Like the dancers, Hancock finds Carter's piece funny.
"It's inspired by courtly dance. The dancers put on airs and the women give sidelong glances to the men."
Carter has worked with Artifact before and the company already has two of his pieces in its repertory. He was an undergrad at UA Dance when Bowman and Hancock were in the master's program, and the trio worked together then on several projects, including Carter's RED concert and Bowman and Hancock's master's concert, which evolved into the Artifact company.
"Josh has a great way of working with dancers," Hancock says. "And he's got a great career. He's getting a name for himself as a choreographer."
Logan Moon Penisten, one of the dancers, may also be presenting a new work of his own choreography. An Artifact dancer who shone in the troupe's Grand Parlor concert this spring, Penisten also performed this summer in Tales of the Jazz Age, a collaboration between The Rogue Theatre and Artifact.

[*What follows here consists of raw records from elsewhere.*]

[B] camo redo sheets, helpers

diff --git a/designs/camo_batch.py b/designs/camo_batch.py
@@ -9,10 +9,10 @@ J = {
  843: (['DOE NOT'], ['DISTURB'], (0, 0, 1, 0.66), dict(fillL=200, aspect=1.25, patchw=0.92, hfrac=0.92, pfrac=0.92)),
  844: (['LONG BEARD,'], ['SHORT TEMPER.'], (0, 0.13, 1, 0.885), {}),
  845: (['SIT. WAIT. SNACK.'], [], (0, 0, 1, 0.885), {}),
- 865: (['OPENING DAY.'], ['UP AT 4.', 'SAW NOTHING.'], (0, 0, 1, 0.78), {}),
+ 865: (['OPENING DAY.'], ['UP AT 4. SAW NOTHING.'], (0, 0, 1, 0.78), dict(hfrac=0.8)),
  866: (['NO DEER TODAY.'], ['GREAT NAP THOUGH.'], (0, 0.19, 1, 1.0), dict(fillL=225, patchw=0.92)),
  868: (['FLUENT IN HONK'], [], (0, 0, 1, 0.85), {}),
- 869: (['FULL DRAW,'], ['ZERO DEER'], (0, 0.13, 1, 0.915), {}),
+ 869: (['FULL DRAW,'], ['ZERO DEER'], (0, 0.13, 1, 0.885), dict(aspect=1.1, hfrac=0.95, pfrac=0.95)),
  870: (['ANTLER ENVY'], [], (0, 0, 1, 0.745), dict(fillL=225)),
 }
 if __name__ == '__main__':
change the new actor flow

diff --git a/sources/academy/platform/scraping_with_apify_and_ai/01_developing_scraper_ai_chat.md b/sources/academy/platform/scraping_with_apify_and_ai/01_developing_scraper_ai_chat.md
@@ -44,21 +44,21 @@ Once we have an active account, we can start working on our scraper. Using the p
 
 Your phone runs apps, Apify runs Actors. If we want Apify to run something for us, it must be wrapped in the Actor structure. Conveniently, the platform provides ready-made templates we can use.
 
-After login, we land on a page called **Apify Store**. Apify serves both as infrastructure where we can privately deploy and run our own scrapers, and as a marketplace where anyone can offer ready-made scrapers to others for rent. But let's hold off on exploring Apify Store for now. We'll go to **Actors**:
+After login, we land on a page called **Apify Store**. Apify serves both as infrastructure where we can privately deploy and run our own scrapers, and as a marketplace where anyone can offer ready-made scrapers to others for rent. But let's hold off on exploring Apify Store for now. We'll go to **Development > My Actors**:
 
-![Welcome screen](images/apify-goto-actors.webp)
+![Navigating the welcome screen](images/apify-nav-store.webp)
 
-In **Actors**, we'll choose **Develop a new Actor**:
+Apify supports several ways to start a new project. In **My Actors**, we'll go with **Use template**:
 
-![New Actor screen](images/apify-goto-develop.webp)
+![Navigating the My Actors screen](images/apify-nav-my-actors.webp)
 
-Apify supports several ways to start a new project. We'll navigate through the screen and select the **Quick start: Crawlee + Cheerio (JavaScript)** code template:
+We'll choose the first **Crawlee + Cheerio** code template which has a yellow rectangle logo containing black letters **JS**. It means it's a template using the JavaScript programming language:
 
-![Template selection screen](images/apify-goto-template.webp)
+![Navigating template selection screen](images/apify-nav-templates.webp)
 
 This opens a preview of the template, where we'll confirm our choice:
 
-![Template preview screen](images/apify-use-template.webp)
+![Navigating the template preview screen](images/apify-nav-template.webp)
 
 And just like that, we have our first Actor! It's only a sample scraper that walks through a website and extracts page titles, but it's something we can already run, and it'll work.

Two other company dancers performing in the showcase concert, Bo Brinton and Daniel Diaz, also danced in that mélange of dance and theater.
The other showcase performers include a dancer in the joint Alvin-Ailey/Fordham University program in New York, three students from Europe, a dancer in the joint Alvin-Ailey/Fordham University program in New York, some UA Dance majors and other locals, including five dancers from the respected Ballet Continental in Green Valley.
Hancock said she and Bowman were so pleased with the abilities of the students that they have invited them to join a new secondary company, ADP II, which will launch this fall.
"We can't believe in only 15 or 16 days they learned so much," Hancock says.
With the concert to be performed at a fast pace, these dancers will wear basic black dance togs throughout, leotards and tights for the women, shirts and pants for the men.
"It will be a short and sweet show," Hancock says. "Listening to classical music is a point of departure for fun stuff."